Four crossover mysteries


This blog post first appeared on the blog of paranormal fan Allie Shields 

No matter how I disguise myself and my work, no one is going to mistake me for a paranormal author. So what am I doing here? (on Ally Shields paranormal blog) What can I offer you?

I’m guessing that you, like me, sometimes read outside your genre. Either you want something new and different, or you’ve exhausted the books of your favorite author and are twiddling your thumbs waiting for her to cough up another book.

So I thought I’d approach your subject sideways, pointing out books I’ve read and enjoyed that might appeal to paranormal fans. Call it my para-paranormal list:

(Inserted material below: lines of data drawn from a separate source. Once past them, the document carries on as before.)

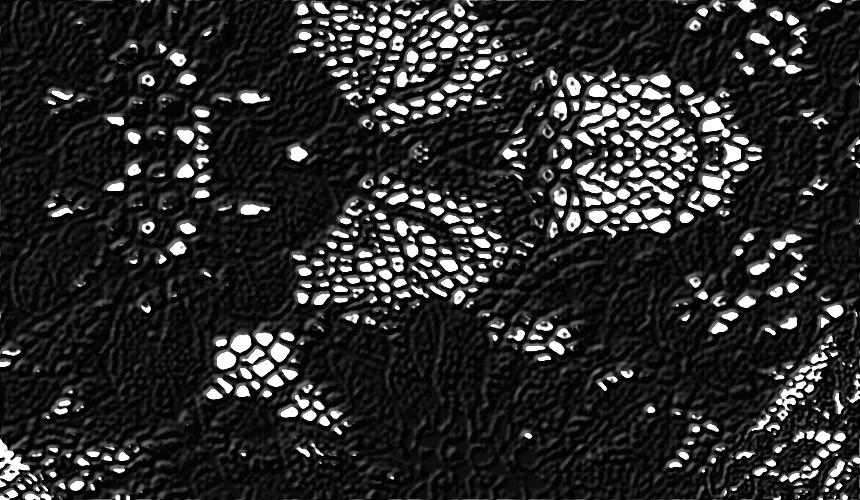
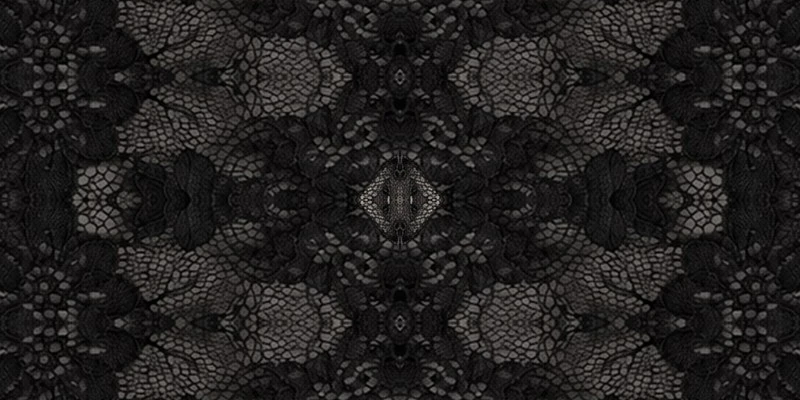
Главная: кружево в буквах — настоящее фото конверта, просветы чуть светлее нитей (#19)
Claude-Session: https://claude.ai/code/session_01BRbWv3crrXP3ALiHEmUihg

diff --git a/index.html b/index.html
@@ -27,10 +27,10 @@ a{color:inherit;text-decoration:none}
 .top nav a{transition:filter .25s,opacity .25s}
 @media (hover:hover){.top:has(a:hover) a:not(:hover){filter:blur(2px);opacity:.5}}
 
-/* главная: слово portfolio из чёрного кружева конверта (home/lace.webp из contact/base.jpg: нити чёрные с рельефом, сквозь крупные дырки виден фон) */
+/* главная: слово portfolio из чёрного кружева конверта (home/lace.webp — кусок фото конверта из contact/base.jpg как есть, плитка с зеркальным повтором) */
 #home.on{display:grid;place-content:center;justify-items:center;gap:2dvh;padding:0 var(--m) var(--m);min-height:0}
 #home h1{font:900 clamp(64px,min(21vw,36dvh),360px)/.86 "Inter",sans-serif;letter-spacing:-.065em;padding:0 .06em .04em 0;color:transparent;
-  background:url(home/lace.webp?v=4) center/1.6em auto repeat;-webkit-background-clip:text;background-clip:text}
+  background:url(home/lace.webp?v=5) center/1.6em auto repeat;-webkit-background-clip:text;background-clip:text}
 #home p{display:flex;gap:2em;font-size:13px;text-transform:uppercase;letter-spacing:.06em;opacity:.55}
 
 /* страницы: главная и Artworks */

  • Colin Cotterill’s Dr. Siri series I picked up this series about a coroner who sees the ghosts of the dead after hearing Colin speak at a conference. He cracked me up. So do his books. He defies description. His books do too. On the surface, the books are about Dr. Siri Paiboun, an aging, beleaguered medical doctor, forced by the new socialist Laotian regime to become the national coroner. Powers that be hope he’ll do a bad job, but he’s too conscientious. From Amazon: “His lab is underfunded, his boss is incompetent, and his support staff is quirky, to say the least. But Siri’s sense of humor gets him through his often frustrating days.” But just under the surface is a rich celebration of being true to yourself, making the best of an unworkable situation, thinking outside the box, and finding ways for everyone to contribute.

  • Petaybee Trilogy, by Anne McCaffrey and Elizabeth Ann Scarborough Both these authors are best known for their science fiction and fantasy series, but a sentient planet populated with selkies and telepaths probably nudges the line dividing paranormal and science fiction. Inhabitants of the planet share a culture all their own, but it incorporates aspects of Celtic and Inuit customs. Classified as young adult, these books appeal to a wide age range and audience. I’ve read them all several times.

  • Connie Willis’s Doomsday Book (plus Black Out and All Clear) Time-travelling historians from Cambridge University conduct field work to complete their degrees. Their costumes and accessories are carefully researched as are the time and place of their arrival. But futuristic technology can’t overcome human error. In the Doomsday Book, a student is accidently transported into the middle of a medieval plague outbreak while a similar epidemic erupts in the contemporary world, making it difficult for her academic advisors to bring her back. In Black Out and All Clear, the historians travel to World War II England. My family’s opinions on these books are split between those who consider them favorites worth rereading and those who never warmed up to the them.

  • Murder at the ABA by Isaac Asimov Yup, the king of science fiction wrote mysteries. Several compilations of his mystery short stories have been published, but Murder at the ABA (American Book Association) is, as far as I know, his only stand-alone mystery. There’s nothing paranormal here, but it’s a such a perfect example of a classic genre-buster that I had to include it. If you’ve ever thought that a conference would be a perfect place to set a murder mystery, or have been tempted to bump off an annoying conventioneer, this one’s for you.

Thank you for visiting my blog. When I'm not blogging, I write the Maggie McDonald Mystery series about a Professional Organizer and her Golden Retriever. Learn more about me and my cozy mystery series, including upcoming sales, appearances, and books here.